> **EXERCISE AIM**
Once the pictures are set aside, reproduce all of the records exactly.

> **Collected data**
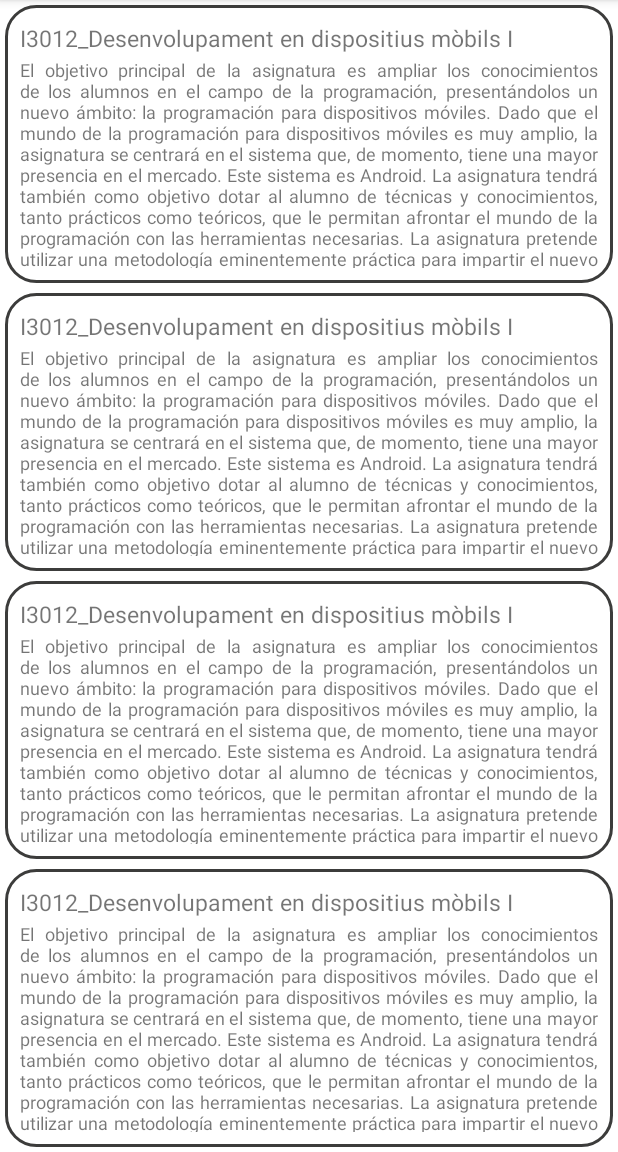
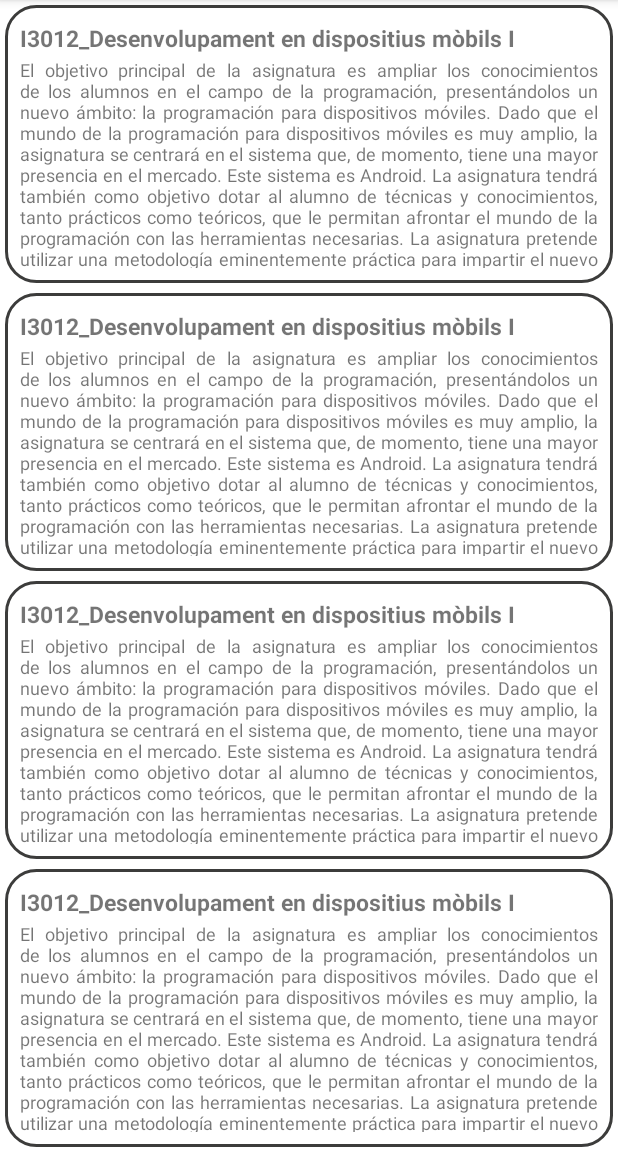
Before and after one commit to Davidmarmit/Ex3_Asignaturas, an Android app: the screen it shows after launch (MainActivity), on a phone screen of 412 x 824 dp, the part 84-1236 px from its top. Run offline under Robolectric (Android 15) with nearby library versions, the phone set to English and light mode, and no system bars.

Commit message:
layouts clickables

```diff
--- a/app/src/main/res/layout/activity_main.xml
+++ b/app/src/main/res/layout/activity_main.xml
@@ -12,21 +12,23 @@
         android:layout_weight="1"
         android:weightSum="2"
         android:layout_margin="3dp"
-        android:background="@drawable/border">
+        android:background="@drawable/border"
+        android:clickable="true">
         <TextView
             android:layout_width="match_parent"
             android:layout_height="0dp"
             android:layout_weight="0.3"
+            android:textStyle="bold"
             android:text="@string/a1"
             android:textSize="15sp"
             android:gravity="center_vertical">
         </TextView>
-        <ImageView
+        <!-- <ImageView
             android:layout_width="6dp"
             android:layout_height="0dp"
             android:src="@drawable/logo">
 
-        </ImageView>
+        </ImageView>-->
 
         <TextView
             android:layout_width="match_parent"
@@ -47,11 +49,13 @@
         android:layout_weight="1"
         android:weightSum="2"
         android:layout_margin="3dp"
-        android:background="@drawable/border">
+        android:background="@drawable/border"
+        android:clickable="true">
         <TextView
             android:layout_width="match_parent"
             android:layout_height="0dp"
             android:layout_weight="0.3"
+            android:textStyle="bold"
             android:text="@string/a1"
             android:textSize="15sp"
             android:gravity="center_vertical">
@@ -75,11 +79,13 @@
         android:orientation="vertical"
         android:layout_weight="1"
         android:layout_margin="3dp"
-        android:background="@drawable/border">
+        android:background="@drawable/border"
+        android:clickable="true">
         <TextView
             android:layout_width="match_parent"
             android:layout_height="0dp"
             android:layout_weight="0.3"
+            android:textStyle="bold"
             android:text="@string/a1"
             android:textSize="15sp"
             android:gravity="center_vertical">
@@ -87,6 +93,7 @@
         </TextView>
         <TextView
             android:layout_width="match_parent"
+
             android:layout_height="0dp"
             android:layout_weight="1.7"
             android:text="@string/d1"
@@ -102,9 +109,11 @@
         android:orientation="vertical"
         android:layout_weight="1"
         android:layout_margin="3dp"
-        android:background="@drawable/border">
+        android:background="@drawable/border"
+        android:clickable="true">
         <TextView
             android:layout_width="match_parent"
+            android:textStyle="bold"
             android:layout_height="0dp"
             android:layout_weight="0.3"
             android:text="@string/a1"
```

> **SOLUTION FOR THIS EXERCISE**
Before and after one commit to Davidmarmit/Ex3_Asignaturas, an Android app: the screen it shows after launch (MainActivity), on a phone screen of 412 x 824 dp, the part 84-1236 px from its top. Run offline under Robolectric (Android 15) with nearby library versions, the phone set to English and light mode, and no system bars.

Commit message:
layouts clickables

```diff
--- a/app/src/main/res/layout/activity_main.xml
+++ b/app/src/main/res/layout/activity_main.xml
@@ -12,21 +12,23 @@
         android:layout_weight="1"
         android:weightSum="2"
         android:layout_margin="3dp"
-        android:background="@drawable/border">
+        android:background="@drawable/border"
+        android:clickable="true">
         <TextView
             android:layout_width="match_parent"
             android:layout_height="0dp"
             android:layout_weight="0.3"
+            android:textStyle="bold"
             android:text="@string/a1"
             android:textSize="15sp"
             android:gravity="center_vertical">
         </TextView>
-        <ImageView
+        <!-- <ImageView
             android:layout_width="6dp"
             android:layout_height="0dp"
             android:src="@drawable/logo">
 
-        </ImageView>
+        </ImageView>-->
 
         <TextView
             android:layout_width="match_parent"
@@ -47,11 +49,13 @@
         android:layout_weight="1"
         android:weightSum="2"
         android:layout_margin="3dp"
-        android:background="@drawable/border">
+        android:background="@drawable/border"
+        android:clickable="true">
         <TextView
             android:layout_width="match_parent"
             android:layout_height="0dp"
             android:layout_weight="0.3"
+            android:textStyle="bold"
             android:text="@string/a1"
             android:textSize="15sp"
             android:gravity="center_vertical">
@@ -75,11 +79,13 @@
         android:orientation="vertical"
         android:layout_weight="1"
         android:layout_margin="3dp"
-        android:background="@drawable/border">
+        android:background="@drawable/border"
+        android:clickable="true">
         <TextView
             android:layout_width="match_parent"
             android:layout_height="0dp"
             android:layout_weight="0.3"
+            android:textStyle="bold"
             android:text="@string/a1"
             android:textSize="15sp"
             android:gravity="center_vertical">
@@ -87,6 +93,7 @@
         </TextView>
         <TextView
             android:layout_width="match_parent"
+
             android:layout_height="0dp"
             android:layout_weight="1.7"
             android:text="@string/d1"
@@ -102,9 +109,11 @@
         android:orientation="vertical"
         android:layout_weight="1"
         android:layout_margin="3dp"
-        android:background="@drawable/border">
+        android:background="@drawable/border"
+        android:clickable="true">
         <TextView
             android:layout_width="match_parent"
+            android:textStyle="bold"
             android:layout_height="0dp"
             android:layout_weight="0.3"
             android:text="@string/a1"
```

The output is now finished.